This Amorous Servant seduces her audience.

Reviewed by Patrick Langston

 

A word of advice: If your plans ever conflict with those of Corallina, you may as well just give way because she’ll best you every time.

Corallina — a firecracker with an intense sense of honour, an estimable loyalty to those who merit it and an ingrained understanding that women’s second-class citizenry needs to be rooted out like a nasty bit of poison ivy — is the glue who holds together Carlo Goldoni’s rarely produced 1752 commedia dell’arte creation The Amorous Servant. (more…)

The Amorous Servant: A new contemporary vision of masked theatre comes to light!

Reviewed by Alvina Ruprecht

The Amorous Servant. Photo: Barb Gray

The Amorous  Servant by Carlo Goldoni , directed by Attila Clemann, translated by John Van Burek. A production of the Odyssey Theatre.

The Odyssey Theatre is back in the park again this summer, braving the rain and the bad weather . Luckily it was beautiful the night we saw it, the mosquitoes were gone, the new cushions were comfortable and all was perfect.

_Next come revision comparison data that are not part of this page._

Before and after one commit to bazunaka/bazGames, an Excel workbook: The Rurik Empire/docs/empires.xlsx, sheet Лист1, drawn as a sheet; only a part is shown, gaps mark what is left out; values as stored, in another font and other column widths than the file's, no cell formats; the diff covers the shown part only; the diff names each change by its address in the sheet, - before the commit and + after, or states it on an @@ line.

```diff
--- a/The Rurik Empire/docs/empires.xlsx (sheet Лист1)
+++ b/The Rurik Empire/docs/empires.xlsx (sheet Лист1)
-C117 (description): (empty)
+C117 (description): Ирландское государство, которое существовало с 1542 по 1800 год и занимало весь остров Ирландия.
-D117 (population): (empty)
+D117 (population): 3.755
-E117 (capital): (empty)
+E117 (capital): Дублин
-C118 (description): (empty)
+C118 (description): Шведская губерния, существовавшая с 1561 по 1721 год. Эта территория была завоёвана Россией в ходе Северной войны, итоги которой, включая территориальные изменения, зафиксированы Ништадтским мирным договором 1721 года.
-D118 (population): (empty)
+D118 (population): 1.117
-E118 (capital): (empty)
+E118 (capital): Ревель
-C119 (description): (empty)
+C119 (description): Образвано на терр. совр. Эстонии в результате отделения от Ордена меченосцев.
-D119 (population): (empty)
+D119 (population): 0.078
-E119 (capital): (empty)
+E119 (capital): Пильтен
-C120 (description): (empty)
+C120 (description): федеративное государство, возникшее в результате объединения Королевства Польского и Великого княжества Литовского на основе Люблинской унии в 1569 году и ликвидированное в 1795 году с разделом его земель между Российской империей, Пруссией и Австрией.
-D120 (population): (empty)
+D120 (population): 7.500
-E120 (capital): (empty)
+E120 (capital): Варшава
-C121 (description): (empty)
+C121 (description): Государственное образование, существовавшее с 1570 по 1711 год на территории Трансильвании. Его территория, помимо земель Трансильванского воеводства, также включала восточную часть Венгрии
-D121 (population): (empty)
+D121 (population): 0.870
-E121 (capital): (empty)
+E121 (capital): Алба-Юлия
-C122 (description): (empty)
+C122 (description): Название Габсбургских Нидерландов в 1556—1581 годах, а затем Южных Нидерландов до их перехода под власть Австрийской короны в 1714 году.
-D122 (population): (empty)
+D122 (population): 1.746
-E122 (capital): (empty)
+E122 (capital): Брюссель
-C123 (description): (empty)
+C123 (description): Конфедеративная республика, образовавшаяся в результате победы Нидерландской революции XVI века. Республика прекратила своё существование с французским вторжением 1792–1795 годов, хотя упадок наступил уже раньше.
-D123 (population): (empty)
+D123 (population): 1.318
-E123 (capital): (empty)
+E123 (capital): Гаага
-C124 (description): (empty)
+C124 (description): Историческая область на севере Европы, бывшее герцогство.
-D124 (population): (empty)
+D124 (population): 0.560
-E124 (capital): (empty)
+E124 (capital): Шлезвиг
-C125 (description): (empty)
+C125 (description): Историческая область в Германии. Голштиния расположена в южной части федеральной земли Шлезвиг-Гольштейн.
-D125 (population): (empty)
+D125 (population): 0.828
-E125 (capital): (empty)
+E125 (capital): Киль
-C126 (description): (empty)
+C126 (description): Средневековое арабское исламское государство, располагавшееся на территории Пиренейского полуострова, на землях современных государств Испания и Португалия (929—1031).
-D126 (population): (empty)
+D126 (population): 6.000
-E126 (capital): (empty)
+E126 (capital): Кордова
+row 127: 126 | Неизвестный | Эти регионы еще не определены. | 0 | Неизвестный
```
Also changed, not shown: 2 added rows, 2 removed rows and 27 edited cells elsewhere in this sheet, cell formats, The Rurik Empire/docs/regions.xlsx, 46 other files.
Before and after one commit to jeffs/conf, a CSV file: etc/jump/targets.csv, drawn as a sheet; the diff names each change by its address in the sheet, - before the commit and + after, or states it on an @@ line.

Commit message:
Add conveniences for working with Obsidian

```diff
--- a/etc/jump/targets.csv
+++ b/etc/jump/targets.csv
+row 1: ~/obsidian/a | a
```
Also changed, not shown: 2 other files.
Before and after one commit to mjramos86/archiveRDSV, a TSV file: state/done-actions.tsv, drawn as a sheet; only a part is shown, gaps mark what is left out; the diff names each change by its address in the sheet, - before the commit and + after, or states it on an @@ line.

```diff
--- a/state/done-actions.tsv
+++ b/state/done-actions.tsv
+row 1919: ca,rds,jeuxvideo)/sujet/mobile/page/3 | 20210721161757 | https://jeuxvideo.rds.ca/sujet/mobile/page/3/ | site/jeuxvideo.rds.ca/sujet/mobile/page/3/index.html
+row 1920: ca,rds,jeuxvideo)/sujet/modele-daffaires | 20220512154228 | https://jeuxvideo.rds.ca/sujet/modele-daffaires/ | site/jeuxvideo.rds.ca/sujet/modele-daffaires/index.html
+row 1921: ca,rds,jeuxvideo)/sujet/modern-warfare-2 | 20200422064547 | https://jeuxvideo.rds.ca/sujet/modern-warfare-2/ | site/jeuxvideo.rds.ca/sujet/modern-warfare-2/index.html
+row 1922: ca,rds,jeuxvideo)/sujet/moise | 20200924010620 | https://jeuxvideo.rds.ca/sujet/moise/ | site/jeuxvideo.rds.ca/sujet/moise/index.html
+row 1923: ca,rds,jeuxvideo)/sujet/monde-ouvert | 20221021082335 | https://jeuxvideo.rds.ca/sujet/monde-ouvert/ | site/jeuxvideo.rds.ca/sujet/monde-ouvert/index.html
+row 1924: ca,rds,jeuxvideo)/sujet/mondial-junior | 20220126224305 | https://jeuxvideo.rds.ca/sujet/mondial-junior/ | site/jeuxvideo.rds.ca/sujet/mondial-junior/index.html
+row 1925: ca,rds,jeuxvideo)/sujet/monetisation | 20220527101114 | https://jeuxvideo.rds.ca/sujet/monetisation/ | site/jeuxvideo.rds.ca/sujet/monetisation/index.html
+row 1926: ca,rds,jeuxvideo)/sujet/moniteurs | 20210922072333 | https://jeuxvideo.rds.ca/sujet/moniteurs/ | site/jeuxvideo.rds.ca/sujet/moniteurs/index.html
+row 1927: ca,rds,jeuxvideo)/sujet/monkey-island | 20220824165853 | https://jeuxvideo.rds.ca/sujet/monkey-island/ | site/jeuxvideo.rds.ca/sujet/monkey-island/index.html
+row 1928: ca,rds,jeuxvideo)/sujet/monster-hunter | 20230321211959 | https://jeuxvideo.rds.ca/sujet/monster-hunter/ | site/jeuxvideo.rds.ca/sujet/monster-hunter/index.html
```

A simple but functional  set designed by John D oucet set the space for the  dashing about the house that keeps the eight actors moving  in this 18th Century comedy by  Carlo Goldoni , rarely performed, created in French in 1993 at the Comédie française and only recently translated into English by John Van Burek, better known in Canada for his translations of Quebec playwright Michel Tremblay! (more…)

Candida: breezy and fast-moving at the Perth Classic Theatre Festival..

Reviewed by Iris Winston

Candida, at the Perth Classic theatre. : Photo Jean-Denis Labelle.

By George Bernard Shaw, Classic Theatre Festival.Directed by Laurel Smith

George Bernard Shaw considered his 1895 domestic comedy Candida one of his Plays Pleasant. In part an ironic antidote to A Doll’s House, Henrik Ibsen’s 1879 drama about a woman’s fate in a male-dominated society, Candida also offers an indirect reference to Shaw’s own background. (His mother left his father for her musician friend.) (more…)

Past Reviews